> What you are asked to do:
Write out all of the records below precisely as given, omitting the images.

(Exercise material)

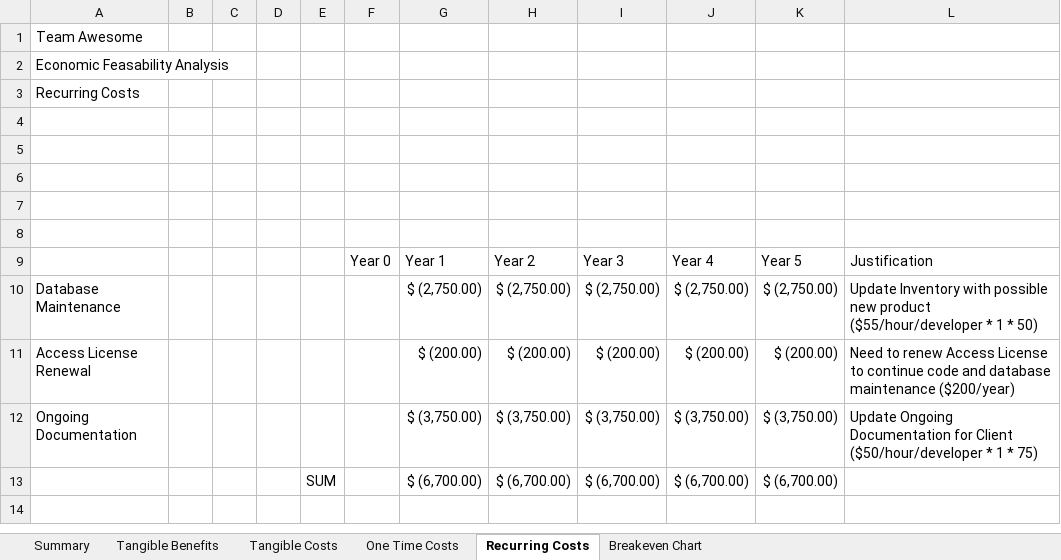
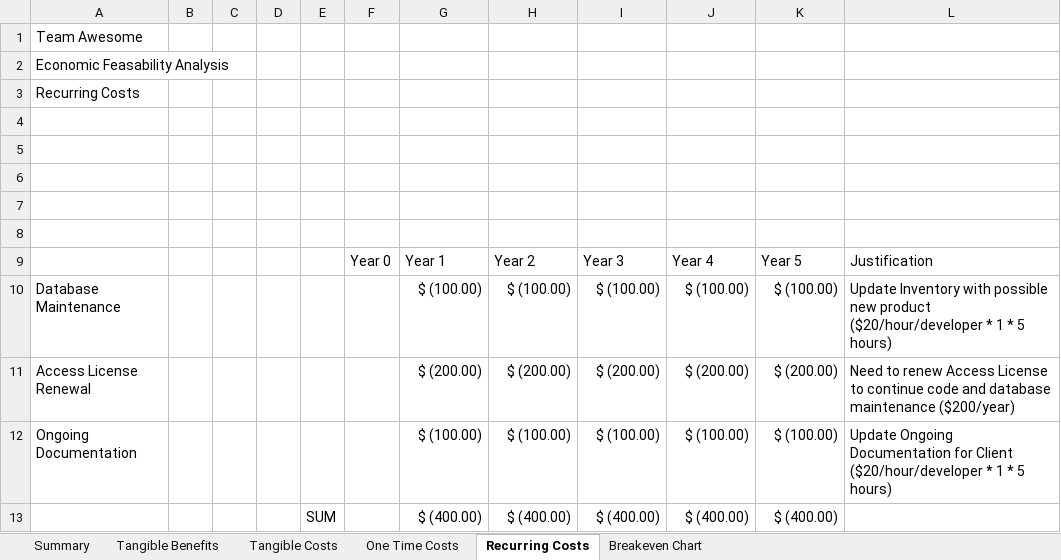
Before and after one commit to twjorgensen/ISQA4110, an Excel workbook: FinalPresentation/PPCBA Max.xlsx, sheet Recurring Costs, drawn as a sheet; values as stored, in another font and other column widths than the file's, no borders; conditional formats not drawn; the diff names each change by its address in the sheet, - before the commit and + after, or states it on an @@ line.

```diff
--- a/FinalPresentation/PPCBA Max.xlsx (sheet Recurring Costs)
+++ b/FinalPresentation/PPCBA Max.xlsx (sheet Recurring Costs)
-G10: $ (2,750.00)
+G10: $ (100.00)
-H10: $ (2,750.00)
+H10: $ (100.00)
-I10: $ (2,750.00)
+I10: $ (100.00)
-J10: $ (2,750.00)
+J10: $ (100.00)
-K10: $ (2,750.00)
+K10: $ (100.00)
-L10: …new product ($55/hour/developer * 1 * 50)
+L10: …new product ($20/hour/developer * 1 * 5 hours)
-G12: $ (3,750.00)
+G12: $ (100.00)
-H12: $ (3,750.00)
+H12: $ (100.00)
-I12: $ (3,750.00)
+I12: $ (100.00)
-J12: $ (3,750.00)
+J12: $ (100.00)
-K12: $ (3,750.00)
+K12: $ (100.00)
-L12: …for Client ($50/hour/developer * 1 * 75)
+L12: …for Client ($20/hour/developer * 1 * 5 hours)
-G13: $ (6,700.00)
+G13: $ (400.00)
-H13: $ (6,700.00)
+H13: $ (400.00)
-I13: $ (6,700.00)
+I13: $ (400.00)
-J13: $ (6,700.00)
+J13: $ (400.00)
-K13: $ (6,700.00)
+K13: $ (400.00)
```
Also changed, not shown: sheet Summary, sheet Tangible Benefits, sheet One Time Costs, sheet Breakeven Chart, sheet Tangible Costs, charts or pictures.
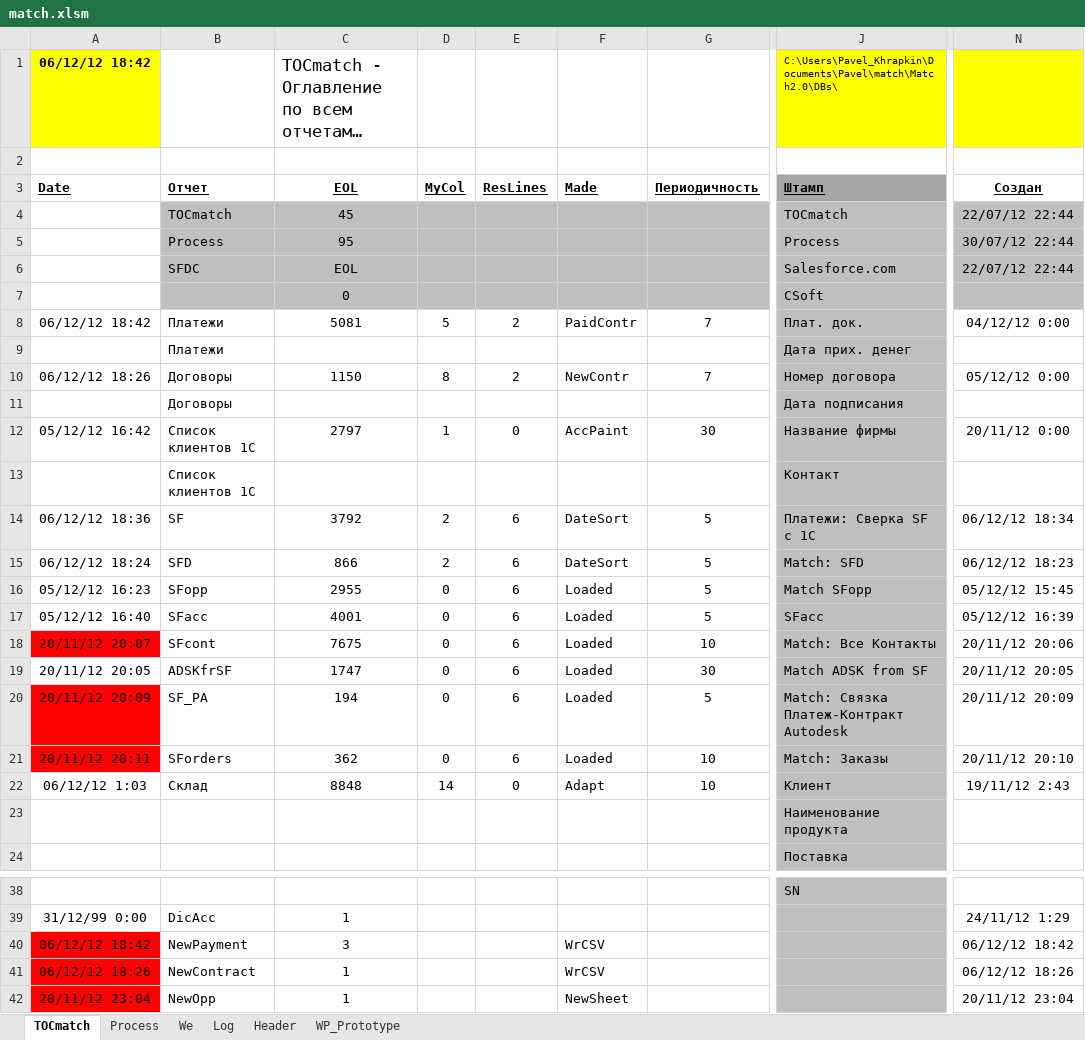
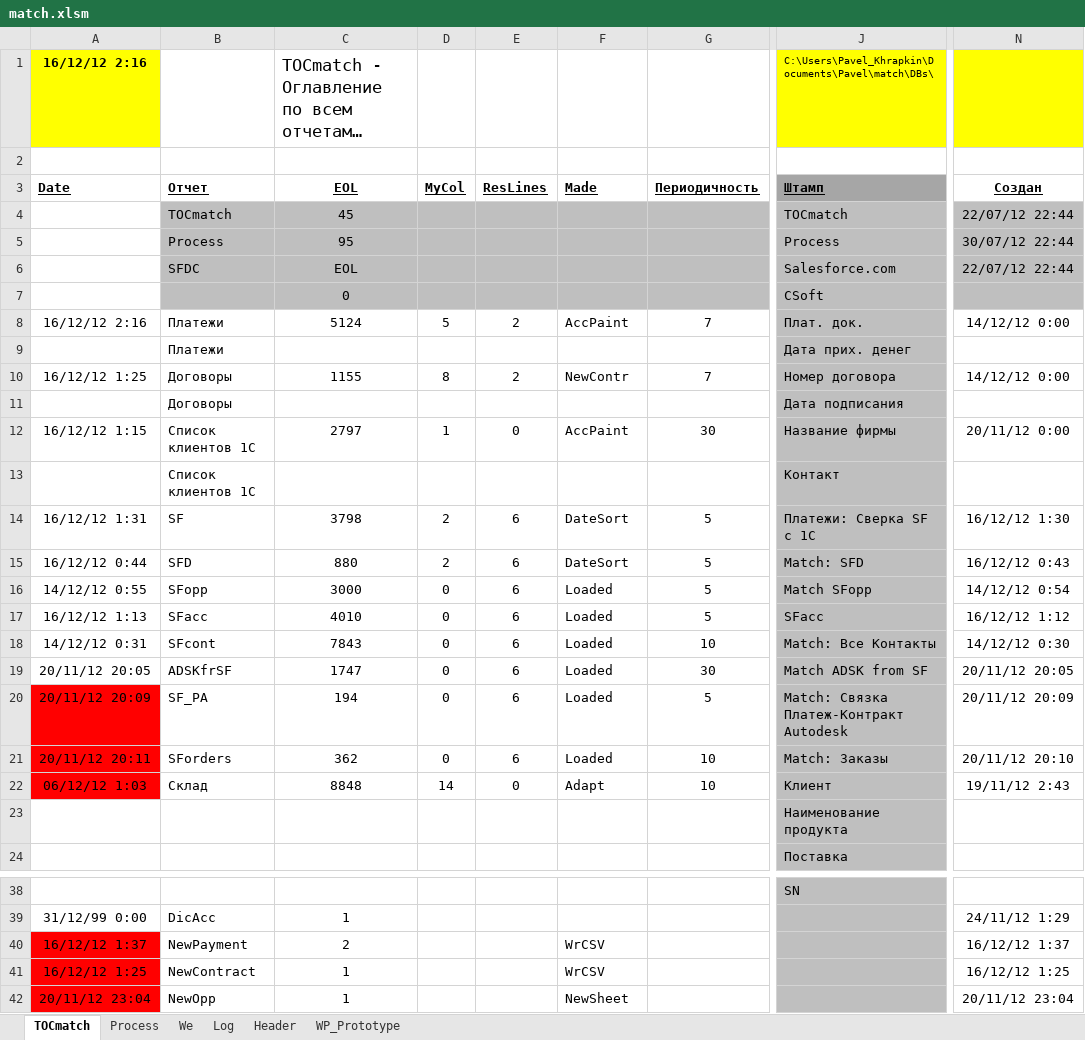
Before and after one commit to PavelKhrapkin/match, an Excel workbook: match2.0/match.xlsm, sheet TOCmatch, drawn as a sheet; only a part is shown, gaps mark what is left out; long unchanged cells end in …; values as stored, in another font and other column widths than the file's, no borders; the diff names each change by its address in the sheet, - before the commit and + after, or states it on an @@ line.

```diff
--- a/match2.0/match.xlsm (sheet TOCmatch)
+++ b/match2.0/match.xlsm (sheet TOCmatch)
-A1 (Date): 06/12/12 18:42
+A1 (Date): 16/12/12 2:16
-J1 (Штамп): C:\Users\Pavel_Khrapkin\Documents\Pavel\match\Match2.0\DBs\
+J1 (Штамп): C:\Users\Pavel_Khrapkin\Documents\Pavel\match\DBs\
-A8 (Date): 06/12/12 18:42
+A8 (Date): 16/12/12 2:16
-C8 (EOL): 5081
+C8 (EOL): 5124
-F8 (Made): PaidContr
+F8 (Made): AccPaint
-N8 (Создан): 04/12/12 0:00
+N8 (Создан): 14/12/12 0:00
-A10 (Date): 06/12/12 18:26
+A10 (Date): 16/12/12 1:25
-C10 (EOL): 1150
+C10 (EOL): 1155
-N10 (Создан): 05/12/12 0:00
+N10 (Создан): 14/12/12 0:00
-A12 (Date): 05/12/12 16:42
+A12 (Date): 16/12/12 1:15
-A14 (Date): 06/12/12 18:36
+A14 (Date): 16/12/12 1:31
-C14 (EOL): 3792
+C14 (EOL): 3798
-N14 (Создан): 06/12/12 18:34
+N14 (Создан): 16/12/12 1:30
-A15 (Date): 06/12/12 18:24
+A15 (Date): 16/12/12 0:44
-C15 (EOL): 866
+C15 (EOL): 880
-N15 (Создан): 06/12/12 18:23
+N15 (Создан): 16/12/12 0:43
-A16 (Date): 05/12/12 16:23
+A16 (Date): 14/12/12 0:55
-C16 (EOL): 2955
+C16 (EOL): 3000
-N16 (Создан): 05/12/12 15:45
+N16 (Создан): 14/12/12 0:54
-A17 (Date): 05/12/12 16:40
+A17 (Date): 16/12/12 1:13
-C17 (EOL): 4001
+C17 (EOL): 4010
-N17 (Создан): 05/12/12 16:39
+N17 (Создан): 16/12/12 1:12
-A18 (Date): 20/11/12 20:07
+A18 (Date): 14/12/12 0:31
-A18 fill: #FF0000
+A18 fill: none
-C18 (EOL): 7675
+C18 (EOL): 7843
-N18 (Создан): 20/11/12 20:06
+N18 (Создан): 14/12/12 0:30
-A22 fill: none
+A22 fill: #FF0000
-A40 (Date): 06/12/12 18:42
+A40 (Date): 16/12/12 1:37
-C40 (EOL): 3
+C40 (EOL): 2
-N40 (Создан): 06/12/12 18:42
+N40 (Создан): 16/12/12 1:37
-A41 (Date): 06/12/12 18:26
+A41 (Date): 16/12/12 1:25
-N41 (Создан): 06/12/12 18:26
+N41 (Создан): 16/12/12 1:25
```
Also changed, not shown: sheet Log, sheet Process, sheet Header, sheet We, formulas that keep their value, hidden cells.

(End Exercise material)

> Task solution:
Before and after one commit to twjorgensen/ISQA4110, an Excel workbook: FinalPresentation/PPCBA Max.xlsx, sheet Recurring Costs, drawn as a sheet; values as stored, in another font and other column widths than the file's, no borders; conditional formats not drawn; the diff names each change by its address in the sheet, - before the commit and + after, or states it on an @@ line.

```diff
--- a/FinalPresentation/PPCBA Max.xlsx (sheet Recurring Costs)
+++ b/FinalPresentation/PPCBA Max.xlsx (sheet Recurring Costs)
-G10: $ (2,750.00)
+G10: $ (100.00)
-H10: $ (2,750.00)
+H10: $ (100.00)
-I10: $ (2,750.00)
+I10: $ (100.00)
-J10: $ (2,750.00)
+J10: $ (100.00)
-K10: $ (2,750.00)
+K10: $ (100.00)
-L10: …new product ($55/hour/developer * 1 * 50)
+L10: …new product ($20/hour/developer * 1 * 5 hours)
-G12: $ (3,750.00)
+G12: $ (100.00)
-H12: $ (3,750.00)
+H12: $ (100.00)
-I12: $ (3,750.00)
+I12: $ (100.00)
-J12: $ (3,750.00)
+J12: $ (100.00)
-K12: $ (3,750.00)
+K12: $ (100.00)
-L12: …for Client ($50/hour/developer * 1 * 75)
+L12: …for Client ($20/hour/developer * 1 * 5 hours)
-G13: $ (6,700.00)
+G13: $ (400.00)
-H13: $ (6,700.00)
+H13: $ (400.00)
-I13: $ (6,700.00)
+I13: $ (400.00)
-J13: $ (6,700.00)
+J13: $ (400.00)
-K13: $ (6,700.00)
+K13: $ (400.00)
```
Also changed, not shown: sheet Summary, sheet Tangible Benefits, sheet One Time Costs, sheet Breakeven Chart, sheet Tangible Costs, charts or pictures.
Before and after one commit to PavelKhrapkin/match, an Excel workbook: match2.0/match.xlsm, sheet TOCmatch, drawn as a sheet; only a part is shown, gaps mark what is left out; long unchanged cells end in …; values as stored, in another font and other column widths than the file's, no borders; the diff names each change by its address in the sheet, - before the commit and + after, or states it on an @@ line.

```diff
--- a/match2.0/match.xlsm (sheet TOCmatch)
+++ b/match2.0/match.xlsm (sheet TOCmatch)
-A1 (Date): 06/12/12 18:42
+A1 (Date): 16/12/12 2:16
-J1 (Штамп): C:\Users\Pavel_Khrapkin\Documents\Pavel\match\Match2.0\DBs\
+J1 (Штамп): C:\Users\Pavel_Khrapkin\Documents\Pavel\match\DBs\
-A8 (Date): 06/12/12 18:42
+A8 (Date): 16/12/12 2:16
-C8 (EOL): 5081
+C8 (EOL): 5124
-F8 (Made): PaidContr
+F8 (Made): AccPaint
-N8 (Создан): 04/12/12 0:00
+N8 (Создан): 14/12/12 0:00
-A10 (Date): 06/12/12 18:26
+A10 (Date): 16/12/12 1:25
-C10 (EOL): 1150
+C10 (EOL): 1155
-N10 (Создан): 05/12/12 0:00
+N10 (Создан): 14/12/12 0:00
-A12 (Date): 05/12/12 16:42
+A12 (Date): 16/12/12 1:15
-A14 (Date): 06/12/12 18:36
+A14 (Date): 16/12/12 1:31
-C14 (EOL): 3792
+C14 (EOL): 3798
-N14 (Создан): 06/12/12 18:34
+N14 (Создан): 16/12/12 1:30
-A15 (Date): 06/12/12 18:24
+A15 (Date): 16/12/12 0:44
-C15 (EOL): 866
+C15 (EOL): 880
-N15 (Создан): 06/12/12 18:23
+N15 (Создан): 16/12/12 0:43
-A16 (Date): 05/12/12 16:23
+A16 (Date): 14/12/12 0:55
-C16 (EOL): 2955
+C16 (EOL): 3000
-N16 (Создан): 05/12/12 15:45
+N16 (Создан): 14/12/12 0:54
-A17 (Date): 05/12/12 16:40
+A17 (Date): 16/12/12 1:13
-C17 (EOL): 4001
+C17 (EOL): 4010
-N17 (Создан): 05/12/12 16:39
+N17 (Создан): 16/12/12 1:12
-A18 (Date): 20/11/12 20:07
+A18 (Date): 14/12/12 0:31
-A18 fill: #FF0000
+A18 fill: none
-C18 (EOL): 7675
+C18 (EOL): 7843
-N18 (Создан): 20/11/12 20:06
+N18 (Создан): 14/12/12 0:30
-A22 fill: none
+A22 fill: #FF0000
-A40 (Date): 06/12/12 18:42
+A40 (Date): 16/12/12 1:37
-C40 (EOL): 3
+C40 (EOL): 2
-N40 (Создан): 06/12/12 18:42
+N40 (Создан): 16/12/12 1:37
-A41 (Date): 06/12/12 18:26
+A41 (Date): 16/12/12 1:25
-N41 (Создан): 06/12/12 18:26
+N41 (Создан): 16/12/12 1:25
```
Also changed, not shown: sheet Log, sheet Process, sheet Header, sheet We, formulas that keep their value, hidden cells.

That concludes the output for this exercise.